Aim of the exercise
All of the records must be set down again word for word.
╭─ Input material
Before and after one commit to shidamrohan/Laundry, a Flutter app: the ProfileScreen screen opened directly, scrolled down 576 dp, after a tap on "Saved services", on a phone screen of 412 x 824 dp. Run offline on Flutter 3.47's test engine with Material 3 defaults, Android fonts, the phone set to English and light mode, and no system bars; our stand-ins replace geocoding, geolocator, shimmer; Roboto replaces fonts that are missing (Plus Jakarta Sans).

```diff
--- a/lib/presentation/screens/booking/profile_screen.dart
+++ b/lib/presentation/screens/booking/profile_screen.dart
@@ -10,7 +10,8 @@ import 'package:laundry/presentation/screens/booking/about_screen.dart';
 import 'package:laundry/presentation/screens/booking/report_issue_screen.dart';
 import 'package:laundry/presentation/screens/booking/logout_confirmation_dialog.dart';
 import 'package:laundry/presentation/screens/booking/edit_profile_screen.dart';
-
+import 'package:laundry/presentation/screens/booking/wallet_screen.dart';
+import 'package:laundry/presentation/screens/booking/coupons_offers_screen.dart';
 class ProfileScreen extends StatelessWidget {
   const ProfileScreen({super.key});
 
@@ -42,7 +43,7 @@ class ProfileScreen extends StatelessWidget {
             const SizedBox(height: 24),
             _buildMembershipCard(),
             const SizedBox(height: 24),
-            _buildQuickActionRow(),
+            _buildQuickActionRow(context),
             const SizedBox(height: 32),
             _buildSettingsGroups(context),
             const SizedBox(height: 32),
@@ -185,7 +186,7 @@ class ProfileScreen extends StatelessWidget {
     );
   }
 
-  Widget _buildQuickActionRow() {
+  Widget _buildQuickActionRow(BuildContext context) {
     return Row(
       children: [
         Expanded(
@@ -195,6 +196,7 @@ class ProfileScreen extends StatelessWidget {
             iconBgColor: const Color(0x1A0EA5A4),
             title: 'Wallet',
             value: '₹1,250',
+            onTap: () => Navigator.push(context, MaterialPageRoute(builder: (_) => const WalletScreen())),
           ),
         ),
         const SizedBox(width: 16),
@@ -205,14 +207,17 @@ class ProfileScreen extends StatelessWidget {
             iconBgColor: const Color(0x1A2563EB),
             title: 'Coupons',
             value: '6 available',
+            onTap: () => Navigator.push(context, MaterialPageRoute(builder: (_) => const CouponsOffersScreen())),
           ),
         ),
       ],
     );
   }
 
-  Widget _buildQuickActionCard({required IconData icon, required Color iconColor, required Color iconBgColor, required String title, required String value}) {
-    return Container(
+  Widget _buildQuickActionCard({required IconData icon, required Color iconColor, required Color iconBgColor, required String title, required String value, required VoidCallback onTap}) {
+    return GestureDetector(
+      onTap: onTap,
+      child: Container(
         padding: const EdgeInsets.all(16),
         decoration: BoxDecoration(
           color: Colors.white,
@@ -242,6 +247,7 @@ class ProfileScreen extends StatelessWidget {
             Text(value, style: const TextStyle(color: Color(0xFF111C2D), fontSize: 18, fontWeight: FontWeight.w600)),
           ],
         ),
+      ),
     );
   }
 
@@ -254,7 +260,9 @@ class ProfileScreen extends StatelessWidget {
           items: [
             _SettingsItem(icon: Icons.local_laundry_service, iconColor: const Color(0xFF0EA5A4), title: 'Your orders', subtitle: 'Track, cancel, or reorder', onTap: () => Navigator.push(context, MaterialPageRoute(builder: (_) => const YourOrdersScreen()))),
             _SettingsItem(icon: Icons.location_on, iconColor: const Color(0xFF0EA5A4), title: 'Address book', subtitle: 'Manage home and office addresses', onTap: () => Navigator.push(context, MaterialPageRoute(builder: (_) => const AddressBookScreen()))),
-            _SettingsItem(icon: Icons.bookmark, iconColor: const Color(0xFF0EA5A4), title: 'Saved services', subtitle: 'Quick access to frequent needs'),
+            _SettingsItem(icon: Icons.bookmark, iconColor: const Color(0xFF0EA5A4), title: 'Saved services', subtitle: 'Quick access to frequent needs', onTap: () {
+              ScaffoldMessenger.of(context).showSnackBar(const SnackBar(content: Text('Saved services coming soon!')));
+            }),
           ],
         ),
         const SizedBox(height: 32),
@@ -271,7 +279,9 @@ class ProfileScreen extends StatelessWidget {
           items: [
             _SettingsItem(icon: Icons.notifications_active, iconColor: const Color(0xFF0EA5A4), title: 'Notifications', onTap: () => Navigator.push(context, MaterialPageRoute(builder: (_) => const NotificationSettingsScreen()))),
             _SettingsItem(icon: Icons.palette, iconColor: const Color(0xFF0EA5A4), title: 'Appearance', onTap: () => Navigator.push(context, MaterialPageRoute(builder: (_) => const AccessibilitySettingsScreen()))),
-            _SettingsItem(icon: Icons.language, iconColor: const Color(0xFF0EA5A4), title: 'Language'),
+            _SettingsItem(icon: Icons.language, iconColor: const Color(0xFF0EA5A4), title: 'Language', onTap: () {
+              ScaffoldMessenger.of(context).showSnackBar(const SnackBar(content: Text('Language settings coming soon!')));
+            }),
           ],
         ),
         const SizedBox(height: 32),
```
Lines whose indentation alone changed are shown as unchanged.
╰─
Answer area
Before and after one commit to shidamrohan/Laundry, a Flutter app: the ProfileScreen screen opened directly, scrolled down 576 dp, after a tap on "Saved services", on a phone screen of 412 x 824 dp. Run offline on Flutter 3.47's test engine with Material 3 defaults, Android fonts, the phone set to English and light mode, and no system bars; our stand-ins replace geocoding, geolocator, shimmer; Roboto replaces fonts that are missing (Plus Jakarta Sans).

```diff
--- a/lib/presentation/screens/booking/profile_screen.dart
+++ b/lib/presentation/screens/booking/profile_screen.dart
@@ -10,7 +10,8 @@ import 'package:laundry/presentation/screens/booking/about_screen.dart';
 import 'package:laundry/presentation/screens/booking/report_issue_screen.dart';
 import 'package:laundry/presentation/screens/booking/logout_confirmation_dialog.dart';
 import 'package:laundry/presentation/screens/booking/edit_profile_screen.dart';
-
+import 'package:laundry/presentation/screens/booking/wallet_screen.dart';
+import 'package:laundry/presentation/screens/booking/coupons_offers_screen.dart';
 class ProfileScreen extends StatelessWidget {
   const ProfileScreen({super.key});
 
@@ -42,7 +43,7 @@ class ProfileScreen extends StatelessWidget {
             const SizedBox(height: 24),
             _buildMembershipCard(),
             const SizedBox(height: 24),
-            _buildQuickActionRow(),
+            _buildQuickActionRow(context),
             const SizedBox(height: 32),
             _buildSettingsGroups(context),
             const SizedBox(height: 32),
@@ -185,7 +186,7 @@ class ProfileScreen extends StatelessWidget {
     );
   }
 
-  Widget _buildQuickActionRow() {
+  Widget _buildQuickActionRow(BuildContext context) {
     return Row(
       children: [
         Expanded(
@@ -195,6 +196,7 @@ class ProfileScreen extends StatelessWidget {
             iconBgColor: const Color(0x1A0EA5A4),
             title: 'Wallet',
             value: '₹1,250',
+            onTap: () => Navigator.push(context, MaterialPageRoute(builder: (_) => const WalletScreen())),
           ),
         ),
         const SizedBox(width: 16),
@@ -205,14 +207,17 @@ class ProfileScreen extends StatelessWidget {
             iconBgColor: const Color(0x1A2563EB),
             title: 'Coupons',
             value: '6 available',
+            onTap: () => Navigator.push(context, MaterialPageRoute(builder: (_) => const CouponsOffersScreen())),
           ),
         ),
       ],
     );
   }
 
-  Widget _buildQuickActionCard({required IconData icon, required Color iconColor, required Color iconBgColor, required String title, required String value}) {
-    return Container(
+  Widget _buildQuickActionCard({required IconData icon, required Color iconColor, required Color iconBgColor, required String title, required String value, required VoidCallback onTap}) {
+    return GestureDetector(
+      onTap: onTap,
+      child: Container(
         padding: const EdgeInsets.all(16),
         decoration: BoxDecoration(
           color: Colors.white,
@@ -242,6 +247,7 @@ class ProfileScreen extends StatelessWidget {
             Text(value, style: const TextStyle(color: Color(0xFF111C2D), fontSize: 18, fontWeight: FontWeight.w600)),
           ],
         ),
+      ),
     );
   }
 
@@ -254,7 +260,9 @@ class ProfileScreen extends StatelessWidget {
           items: [
             _SettingsItem(icon: Icons.local_laundry_service, iconColor: const Color(0xFF0EA5A4), title: 'Your orders', subtitle: 'Track, cancel, or reorder', onTap: () => Navigator.push(context, MaterialPageRoute(builder: (_) => const YourOrdersScreen()))),
             _SettingsItem(icon: Icons.location_on, iconColor: const Color(0xFF0EA5A4), title: 'Address book', subtitle: 'Manage home and office addresses', onTap: () => Navigator.push(context, MaterialPageRoute(builder: (_) => const AddressBookScreen()))),
-            _SettingsItem(icon: Icons.bookmark, iconColor: const Color(0xFF0EA5A4), title: 'Saved services', subtitle: 'Quick access to frequent needs'),
+            _SettingsItem(icon: Icons.bookmark, iconColor: const Color(0xFF0EA5A4), title: 'Saved services', subtitle: 'Quick access to frequent needs', onTap: () {
+              ScaffoldMessenger.of(context).showSnackBar(const SnackBar(content: Text('Saved services coming soon!')));
+            }),
           ],
         ),
         const SizedBox(height: 32),
@@ -271,7 +279,9 @@ class ProfileScreen extends StatelessWidget {
           items: [
             _SettingsItem(icon: Icons.notifications_active, iconColor: const Color(0xFF0EA5A4), title: 'Notifications', onTap: () => Navigator.push(context, MaterialPageRoute(builder: (_) => const NotificationSettingsScreen()))),
             _SettingsItem(icon: Icons.palette, iconColor: const Color(0xFF0EA5A4), title: 'Appearance', onTap: () => Navigator.push(context, MaterialPageRoute(builder: (_) => const AccessibilitySettingsScreen()))),
-            _SettingsItem(icon: Icons.language, iconColor: const Color(0xFF0EA5A4), title: 'Language'),
+            _SettingsItem(icon: Icons.language, iconColor: const Color(0xFF0EA5A4), title: 'Language', onTap: () {
+              ScaffoldMessenger.of(context).showSnackBar(const SnackBar(content: Text('Language settings coming soon!')));
+            }),
           ],
         ),
         const SizedBox(height: 32),
```
Lines whose indentation alone changed are shown as unchanged.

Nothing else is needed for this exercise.